Perhaps the biggest concern in the franchise community has been the National Labor Relation Board’s recent departure from the traditional interpretation of joint employment. Under the Obama administration, the NLRB broke from long-established precedent and ruled that a franchiser could be a “joint employer” of its franchisees’ employees even if it did not control their conditions of employment.

This move created fear in the franchise community, as it could impact the potential liability of franchisers for the actions of their independent contractor franchisees and their franchisees’ employees. Meanwhile, franchisees worried that their “joint employer” franchisers would exercise control over day-to-day operations and perhaps be forced to the union bargaining table—potentially compelling these formerly independent businesses to adopt wages and benefits they did not bargain for—putting them at a competitive disadvantage against their nonfranchised competitors.

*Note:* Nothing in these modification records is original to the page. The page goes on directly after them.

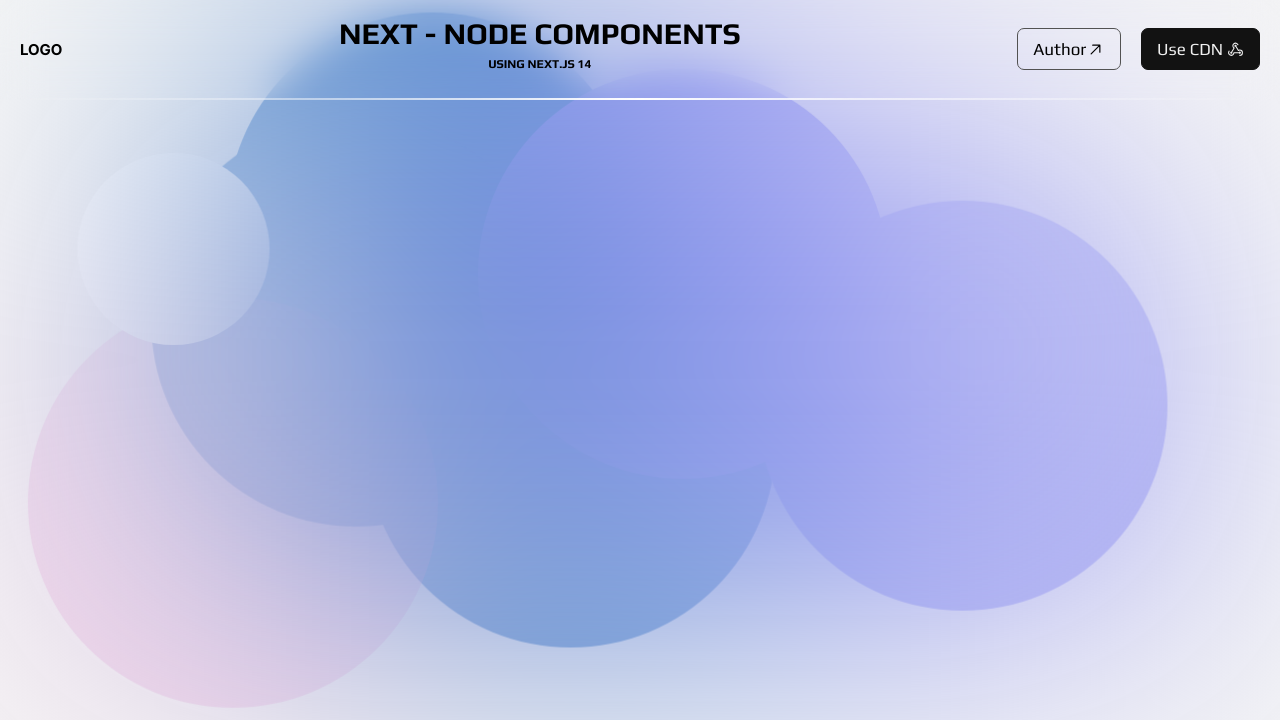
Repository: keval-gohil/komponents
Page: /
These files come from the project's save history. The page is drawn as it stood at one moment and after the next save; the edit follows.
The browser window is 1280 px wide. The pictures show the whole page.
Some web fonts or font styles are not loaded; a fallback is used. The project was rebuilt for these pictures with package versions that can differ from the ones it lists, and the page was loaded fresh each time. The framework's server and built-in components were replaced by stand-ins that run in the browser. Also part of the build but not shown: next.config.mjs.

Above is the page before, as saved 2024-03-07 13:14:06.

### app/layout.js
import { Inter } from "next/font/google";
import "./globals.css";

const inter = Inter({ subsets: ["latin"] });

export const metadata = {
  title: "Komponents | Next-Node",
  description: "Generated by create next app",
};

export default function RootLayout({ children }) {
  return (
    <html lang="en" suppressHydrationWarning={true}>
      <body className={inter.className}>{children}</body>
    </html>
  );
}

### app/page.js
import Background from '@/components/reuse/background'
import Header from '@/components/reuse/header'
import React from 'react'

const page = () => {
  return (
    <>
      <Background />
      <Header />
    </>
  )
}

export default page

### app/globals.css

*,
*:before,
*:after {
	padding: 0;
	margin: 0;
	box-sizing: border-box;
	-webkit-tap-highlight-color: transparent;
}

html {
	scroll-behavior: smooth;
	font-size: 10px;
}

body {
	width: 100%;
	height: 100%;
	overflow-x: hidden;
	background-color: whitesmoke;
}

.bouncing-blob {
	width: 32vw;
	aspect-ratio: 1;
	border-radius: 50%;
	will-change: transform;
	position: absolute;
	z-index: 1;
	top: 0;
	left: 0;
	transform-origin: left top;
  }

  .bouncing-blob--blue {
	background: #4783c7;
  }

  .bouncing-blob--white {
	background: #ffffff;
	z-index: 2;
	width: 15vw;
  }

  .bouncing-blob--purple {
	background: #8c8ff1;
  }

  .bouncing-blob--pink {
	background: #e289cd50;
  }

  .bouncing-blobs-container {
	position: fixed;
	z-index: -1;
	top: 0;
	left: 0;
	width: 100%;
	height: 100%;
  }

  .bouncing-blobs-glass {
	position: absolute;
	z-index: 2;
	top: 0;
	left: 0;
	width: 100%;
	height: 100%;
	backdrop-filter: blur(140px);
	-webkit-backdrop-filter: blur(140px);
	pointer-events: none;
  }

  .bouncing-blobs {
	position: absolute;
	z-index: 1;
	top: 0;
	left: 0;
	width: 100%;
	height: 100%;
  }

  .main-content {
	display: flex;
	flex-direction: column;
	justify-content: center;
	align-items: center;
	width: 100%;
  }




  @media (max-width: 1200px) {
	.bouncing-blobs-glass {
	  backdrop-filter: blur(120px);
	  -webkit-backdrop-filter: blur(120px);
	}
  }

  @media (max-width: 500px) {
	.bouncing-blob {
	  width: 60vw;
	}
	.bouncing-blob--white {
	  width: 30vw;
	}
	.bouncing-blobs-glass {
	  backdrop-filter: blur(90px);
	  -webkit-backdrop-filter: blur(90px);
	}

  }

### components/reuse/background.js
'use client'
import React, { useEffect } from 'react';

const MIN_SPEED = 1.5;
const MAX_SPEED = 2.5;

function randomNumber(min, max) {
  return Math.random() * (max - min) + min;
}

class Blob {
  constructor(el) {
    this.el = el;
    const boundingRect = this.el.getBoundingClientRect();
    this.size = boundingRect.width;
    this.initialX = randomNumber(0, window.innerWidth - this.size);
    this.initialY = randomNumber(0, window.innerHeight - this.size);
    this.el.style.top = `${this.initialY}px`;
    this.el.style.left = `${this.initialX}px`;
    this.vx =
      randomNumber(MIN_SPEED, MAX_SPEED) * (Math.random() > 0.5 ? 1 : -1);
    this.vy =
      randomNumber(MIN_SPEED, MAX_SPEED) * (Math.random() > 0.5 ? 1 : -1);
    this.x = this.initialX;
    this.y = this.initialY;
  }

  update() {
    this.x += this.vx;
    this.y += this.vy;
    if (this.x >= window.innerWidth - this.size) {
      this.x = window.innerWidth - this.size;
      this.vx *= -1;
    }
    if (this.y >= window.innerHeight - this.size) {
      this.y = window.innerHeight - this.size;
      this.vy *= -1;
    }
    if (this.x <= 0) {
      this.x = 0;
      this.vx *= -1;
    }
    if (this.y <= 0) {
      this.y = 0;
      this.vy *= -1;
    }
  }

  move() {
    this.el.style.transform = `translate(${this.x - this.initialX}px, ${
      this.y - this.initialY
    }px)`;
  }
}

function Background() {
  useEffect(() => {
    const blobEls = document.querySelectorAll('.bouncing-blob');
    const blobs = Array.from(blobEls).map((blobEl) => new Blob(blobEl));

    function update() {
      requestAnimationFrame(update);
      blobs.forEach((blob) => {
        blob.update();
        blob.move();
      });
    }

    requestAnimationFrame(update);

    return () => cancelAnimationFrame(update);
  }, []);

  return (
    <div className="bouncing-blobs-container">
      <div className="bouncing-blobs-glass"></div>
      <div className="bouncing-blobs">
        <div className="bouncing-blob bouncing-blob--blue"></div>
        <div className="bouncing-blob bouncing-blob--blue"></div>
        <div className="bouncing-blob bouncing-blob--blue"></div>
        <div className="bouncing-blob bouncing-blob--white"></div>
        <div className="bouncing-blob bouncing-blob--purple"></div>
        <div className="bouncing-blob bouncing-blob--purple"></div>
        <div className="bouncing-blob bouncing-blob--pink"></div>
      </div>
    </div>
  );
}

export default Background;

### components/reuse/header.js
import React from 'react'
import Style from '@/components/reuse/styles/style.css'

const Header = () => {
  return (
    <>
        <nav>
            <h1>LOGO</h1>
            <h2>Next - Node Components<span>using Next.js 14</span></h2>
            <div>
              <button>Author <i className='mynaui--arrow-up-right'></i></button>
              <button>Use CDN&nbsp;<i className='ph--webhooks-logo'></i></button>
            </div>
        </nav>
    </>
  )
}

export default Header

### components/reuse/styles/style.css

@import url('https://fonts.googleapis.com/css2?family=Anta&family=Play:wght@400;700&display=swap');


nav{
    display: flex;
    justify-content: space-between;
    align-items: center;
    background: transparent;
    backdrop-filter: blur(20px);
    height: 10rem;
    border-bottom: 0.2rem solid transparent;
    border-image: linear-gradient(0.25turn, rgba(56,2,155,0), #fff, rgba(56,2,155,0));
    border-image-slice: 1;
    padding: 0 2rem;
}

nav h2{
    display: flex;
    flex-direction: column;
    text-align: center;
    font-family: "Play", sans-serif;
    font-weight: 800;
    text-transform: uppercase;
    line-height: 3rem;
    font-size: 3rem;
}
nav h2 span{
    font-size: 1.2rem;
    margin: 0;
    padding: 0;
}

nav div{
    display: flex;
    gap: 2rem;
}
nav div button{
    display: flex;
    align-items: end;
    font-size: 1.7rem;
    padding: 1rem 1.5rem;
    padding-bottom: 1rem;
    border: 0.1rem solid #525252;
    border-radius: 0.7rem;
    background: transparent;
    cursor: pointer;
    font-family: "Play", sans-serif;
}
nav div button .mynaui--arrow-up-right {
    display: inline-block;
    width: 1.1em;
    height: 1.1em;
    --svg: url("data:[embedded picture, 231 characters]");
    background-color: currentColor;
    -webkit-mask-image: var(--svg);
    mask-image: var(--svg);
    -webkit-mask-repeat: no-repeat;
    mask-repeat: no-repeat;
    -webkit-mask-size: 100% 100%;
    mask-size: 100% 100%;
}
nav div button .ph--webhooks-logo {
    display: inline-block;
    width: 1em;
    height: 1em;
    --svg: url("data:[embedded picture, 574 characters]");
    background-color: currentColor;
    -webkit-mask-image: var(--svg);
    mask-image: var(--svg);
    -webkit-mask-repeat: no-repeat;
    mask-repeat: no-repeat;
    -webkit-mask-size: 100% 100%;
    mask-size: 100% 100%;
}

nav div button:nth-child(2){
    background: #121212;
    border-color: #121212;
    color: #f0f0f0;
    align-items: center;
}
nav div button:hover {
    text-decoration: underline;
}

After the next save:
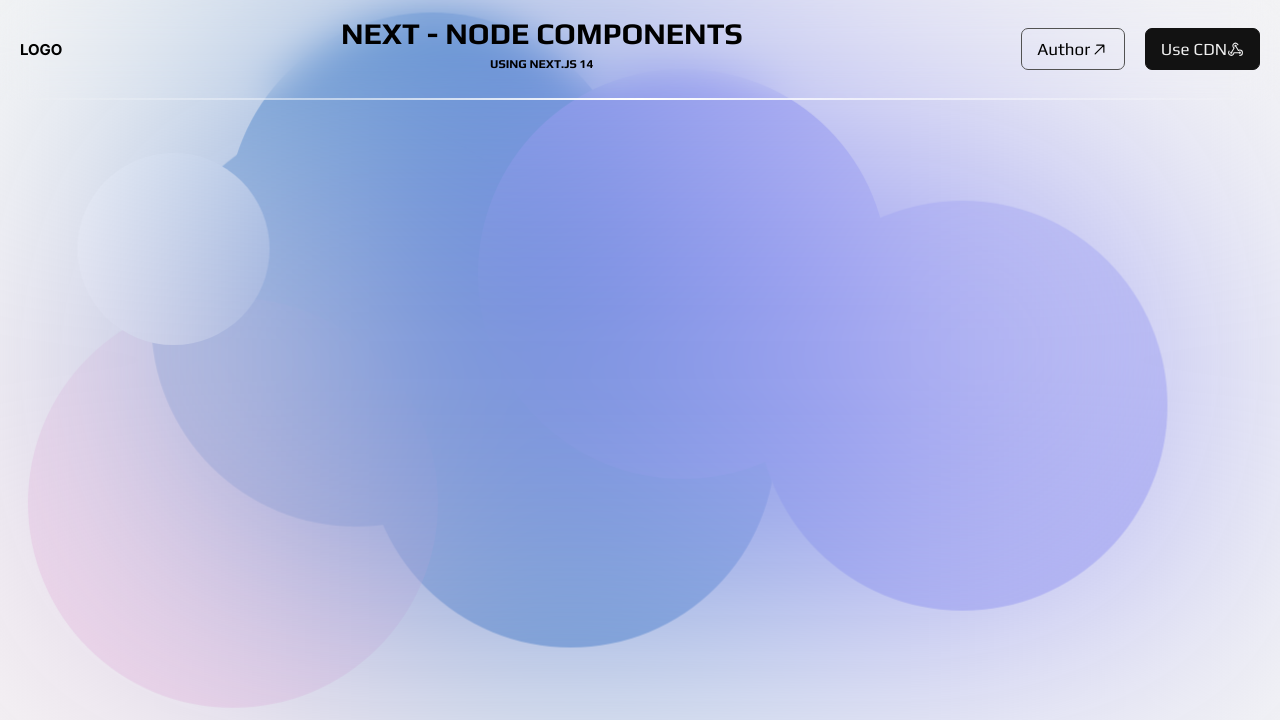
Saved 68 s later.
--- a/components/reuse/header.js
+++ b/components/reuse/header.js
@@ -9,7 +9,7 @@
             <h2>Next - Node Components<span>using Next.js 14</span></h2>
             <div>
               <button>Author <i className='mynaui--arrow-up-right'></i></button>
-              <button>Use CDN&nbsp;<i className='ph--webhooks-logo'></i></button>
+              <button>Use CDN <i className='ph--webhooks-logo'></i></button>
             </div>
         </nav>
     </>

After the save that followed:
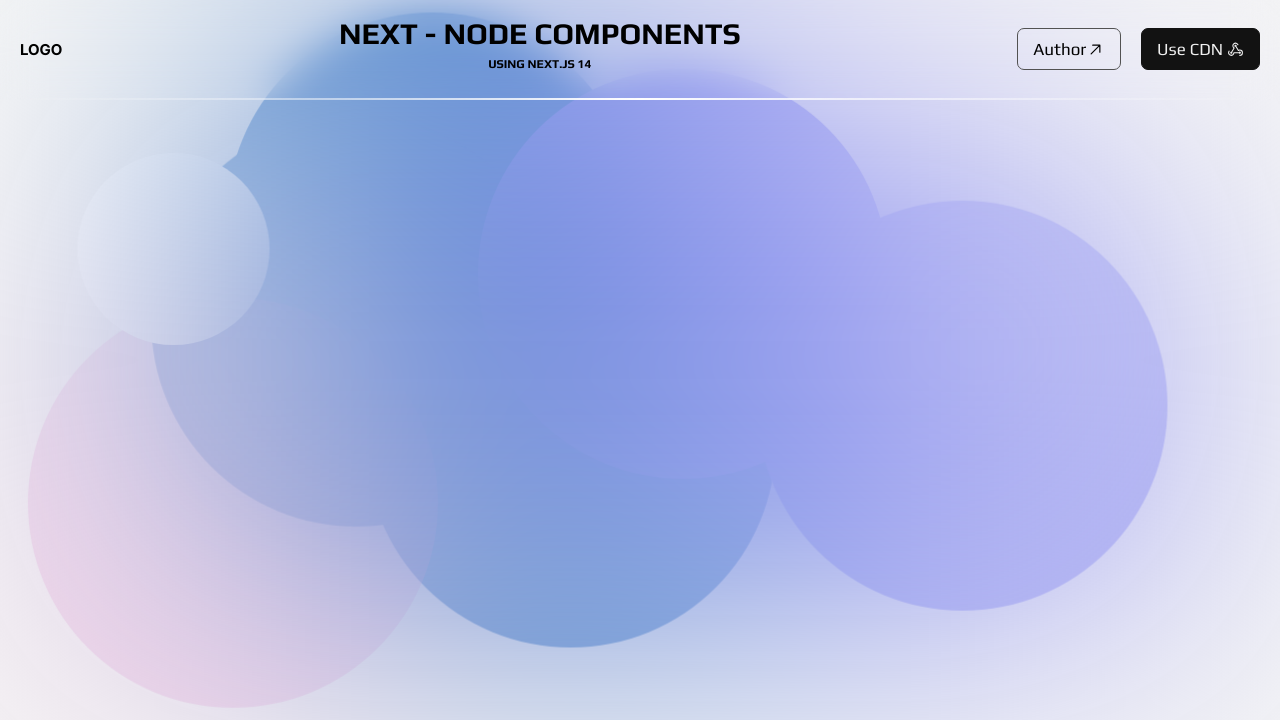
Saved 6 s later.
--- a/components/reuse/header.js
+++ b/components/reuse/header.js
@@ -9,7 +9,7 @@
             <h2>Next - Node Components<span>using Next.js 14</span></h2>
             <div>
               <button>Author <i className='mynaui--arrow-up-right'></i></button>
-              <button>Use CDN <i className='ph--webhooks-logo'></i></button>
+              <button>Use CDN&nbsp;<i className='ph--webhooks-logo'></i></button>
             </div>
         </nav>
     </>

As Trump begins replacing the NLRB’s members and its general counsel, we can anticipate a return to the more rational standard of “actual control” that previously existed, greatly reducing these concerns.


Trump’s nomination of Andy Puzder as secretary of labor will further boost franchise growth. As chief executive of CKE Restaurants, which franchises most of its Hardee’s and Carl’s Jr. outlets, Puzder intimately understands the franchise business model and how issues such as joint employment, the new overtime threshold—the rule, put on hold by a federal judge, would require overtime pay to full-timers earning less than $47,476 a year—have hindered its growth. If confirmed, Puzder will work to roll back these ill-conceived initiatives.

Trump’s pick of Linda McMahon to head the overly bureaucratic Small Business Administration and its $124 billion loan portfolio is another encouraging sign, as the SBA has become increasingly difficult for franchisees to deal with in recent years. As former CEO of pro-wrestling’s WWE, an international licenser that started as a true small business, McMahon is well-suited to bring a much-needed streamlining to this organization.

Additionally, while it is too early to speculate on what modifications in the tax code and changes to the (un)Affordable Care Act will look like under President Trump, both should fuel significant expansion in franchising and small business more generally.

Ultimately, the best solution for higher wages is more jobs. As demand for employees rise, so too will the competition for the best employees. By eliminating the barriers faced by our country’s businesses, America’s greatest job creator will continue to drive job growth in 2017 and beyond.

Mark Siebert is CEO of iFranchise Group, a franchise consulting firm in Homewood.


Why a franchisor would make a good president | Employment relationships in franchising (radio interviews)

Mark Siebert joins Jim Blasingame to explain why a franchisor entrepreneur would naturally have the kinds of traits that would make that person a great president:


Here they discuss employment relationships in the franchising industry.

Mistakes Entrepreneurs Can Avoid (radio interview)

Mark Siebert talked to WTMJ radio’s Derrell Connor about how entrepreneurs can grow their business without spending their own money.

“For a lot of people, getting a franchise is sort of the American dream,” Siebert said. “They dream about owning their own business but they don’t want to go into business by themselves. If you’ve got a business and it’s successful and you’re looking to expand, franchising is the way to do it.”

Click here to listen to the whole interview.

Want To Franchise Your Business? There’s a Book for That. (radio interview)

In this radio interview with Steve Pomeranz of On the Money! Radio, Mark Siebert discusses his new book Franchise Your Business: The Guide to Employing the Greatest Growth Strategy Ever. As an expert in the business of franchising, Mark’s book lays down the strategy for determining if a particular company has what it takes to enter into the franchising arena.

Click here to read about and listen to the entire interview.